"The Ahmadiyya Muslim Community has always adhered to the fact that religion and state are two different entities.

"Therefore it views that secular knowledge should be given eminence within the school curriculum. The state must recognise the importance of the feelings and sentiments of those who practise a particular faith or belief system, whether that be a religious system or non religious system.

"What is important is that department of education recognise that no particular faith should have the monopoly in the schools, as the very question that can be asked is: which version of a particular religion is the correct one, and who will teach it? All that should be taught in state schools is the basic fundamentals of any faith system or non faith belief system is, including historical and morals, principles and ethics."

Pastor Nick Park, Executive Director of Evangelical Alliance of Ireland said as a Christian minister, he disagreed with Atheist Ireland on many theological matters and issues of faith.

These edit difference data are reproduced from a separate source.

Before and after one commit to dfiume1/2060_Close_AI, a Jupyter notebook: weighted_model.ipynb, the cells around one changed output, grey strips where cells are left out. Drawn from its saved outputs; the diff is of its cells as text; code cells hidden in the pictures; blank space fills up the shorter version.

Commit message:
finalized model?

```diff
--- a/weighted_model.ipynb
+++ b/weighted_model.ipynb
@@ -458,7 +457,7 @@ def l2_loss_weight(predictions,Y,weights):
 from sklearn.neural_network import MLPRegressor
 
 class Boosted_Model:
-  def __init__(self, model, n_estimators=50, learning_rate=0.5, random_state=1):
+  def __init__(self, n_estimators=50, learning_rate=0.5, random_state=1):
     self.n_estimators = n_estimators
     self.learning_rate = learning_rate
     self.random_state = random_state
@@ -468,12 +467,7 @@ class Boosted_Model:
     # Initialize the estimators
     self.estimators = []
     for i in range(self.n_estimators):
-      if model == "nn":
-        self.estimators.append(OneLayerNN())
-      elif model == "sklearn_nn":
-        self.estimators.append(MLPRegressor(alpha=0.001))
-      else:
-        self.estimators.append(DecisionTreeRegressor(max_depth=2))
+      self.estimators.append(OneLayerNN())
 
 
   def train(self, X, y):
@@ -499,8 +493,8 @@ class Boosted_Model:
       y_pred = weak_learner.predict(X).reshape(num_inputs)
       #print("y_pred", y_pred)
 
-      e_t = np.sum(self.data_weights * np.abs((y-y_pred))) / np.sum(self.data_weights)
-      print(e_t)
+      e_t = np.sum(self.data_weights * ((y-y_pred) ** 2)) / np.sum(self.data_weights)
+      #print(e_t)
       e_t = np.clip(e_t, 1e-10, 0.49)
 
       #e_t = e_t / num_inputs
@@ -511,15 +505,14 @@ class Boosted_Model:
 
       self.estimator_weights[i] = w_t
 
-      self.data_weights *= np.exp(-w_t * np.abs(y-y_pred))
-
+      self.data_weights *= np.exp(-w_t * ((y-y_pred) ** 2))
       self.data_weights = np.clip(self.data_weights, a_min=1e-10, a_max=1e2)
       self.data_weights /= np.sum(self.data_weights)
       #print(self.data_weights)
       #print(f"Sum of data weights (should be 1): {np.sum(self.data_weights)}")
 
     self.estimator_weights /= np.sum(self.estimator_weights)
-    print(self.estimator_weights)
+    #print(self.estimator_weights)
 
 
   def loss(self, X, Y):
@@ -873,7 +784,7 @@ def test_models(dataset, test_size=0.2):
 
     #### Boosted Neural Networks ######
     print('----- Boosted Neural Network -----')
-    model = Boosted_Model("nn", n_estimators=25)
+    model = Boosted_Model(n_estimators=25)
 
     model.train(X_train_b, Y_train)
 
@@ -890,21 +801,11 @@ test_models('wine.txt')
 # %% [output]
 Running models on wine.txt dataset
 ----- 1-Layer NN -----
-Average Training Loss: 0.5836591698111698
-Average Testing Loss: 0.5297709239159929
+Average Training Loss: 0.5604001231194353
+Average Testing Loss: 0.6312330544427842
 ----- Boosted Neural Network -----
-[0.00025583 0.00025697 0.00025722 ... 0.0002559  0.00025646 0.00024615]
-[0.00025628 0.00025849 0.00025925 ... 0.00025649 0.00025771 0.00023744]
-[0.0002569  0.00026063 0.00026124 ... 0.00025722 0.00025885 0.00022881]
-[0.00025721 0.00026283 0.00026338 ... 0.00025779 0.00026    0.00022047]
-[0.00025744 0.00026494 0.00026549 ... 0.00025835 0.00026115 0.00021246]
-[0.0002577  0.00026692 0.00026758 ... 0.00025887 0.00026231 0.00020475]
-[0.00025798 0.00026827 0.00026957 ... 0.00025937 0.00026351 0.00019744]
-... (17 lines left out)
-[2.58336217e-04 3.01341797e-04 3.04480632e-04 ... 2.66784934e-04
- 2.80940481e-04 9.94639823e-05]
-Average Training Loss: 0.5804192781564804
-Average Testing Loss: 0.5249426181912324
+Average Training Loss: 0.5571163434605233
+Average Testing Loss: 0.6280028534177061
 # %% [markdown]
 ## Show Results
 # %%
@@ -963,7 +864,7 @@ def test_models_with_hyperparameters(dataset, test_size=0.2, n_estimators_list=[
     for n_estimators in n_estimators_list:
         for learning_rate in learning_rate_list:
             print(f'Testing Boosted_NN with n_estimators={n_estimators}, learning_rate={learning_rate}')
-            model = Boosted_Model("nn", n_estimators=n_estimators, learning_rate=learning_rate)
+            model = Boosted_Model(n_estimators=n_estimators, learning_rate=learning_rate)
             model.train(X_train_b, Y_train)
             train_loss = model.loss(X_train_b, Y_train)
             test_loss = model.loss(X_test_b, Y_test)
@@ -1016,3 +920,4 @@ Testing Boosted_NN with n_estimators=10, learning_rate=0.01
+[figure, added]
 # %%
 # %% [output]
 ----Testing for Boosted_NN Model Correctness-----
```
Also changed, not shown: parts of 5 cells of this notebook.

"Nevertheless, I congratulate them on wading through a copious amount of documents to produce this comprehensive report, demonstrating clearly the state's failure to protect children from coercion and discrimination in the area of religious education," he said.

"Parents from religious minorities, as well as parents of no religious belief, are being denied rights supposedly guaranteed to them and their children under the Irish Constitution and various human rights treaties.

"Most religions would hold that it is the responsibility of their members who are parents to provide religious instruction to their children, but religious formation and indoctrination should not be the business of the state or of state-funded schools. When the state acts in such a way it is bad for parents, bad for children, and ultimately bad for religion itself."

Earlier this year, community and comprehensive schools under Catholic patronage in the Republic were told they need to be prepared for a time when religious instruction and worship may not be required by pupils.

Seán Ó Foghlú, secretary general of the Department of Education, told the Association of Trustees of Catholic Schools, that the community and comprehensive secondary schools under religious patronage were legally obliged under deeds to serve the entire community.

"The schools need to prepare for situations where a majority of students may wish to withdraw and where religious instruction and worship may be required by a minority, if at all," he said.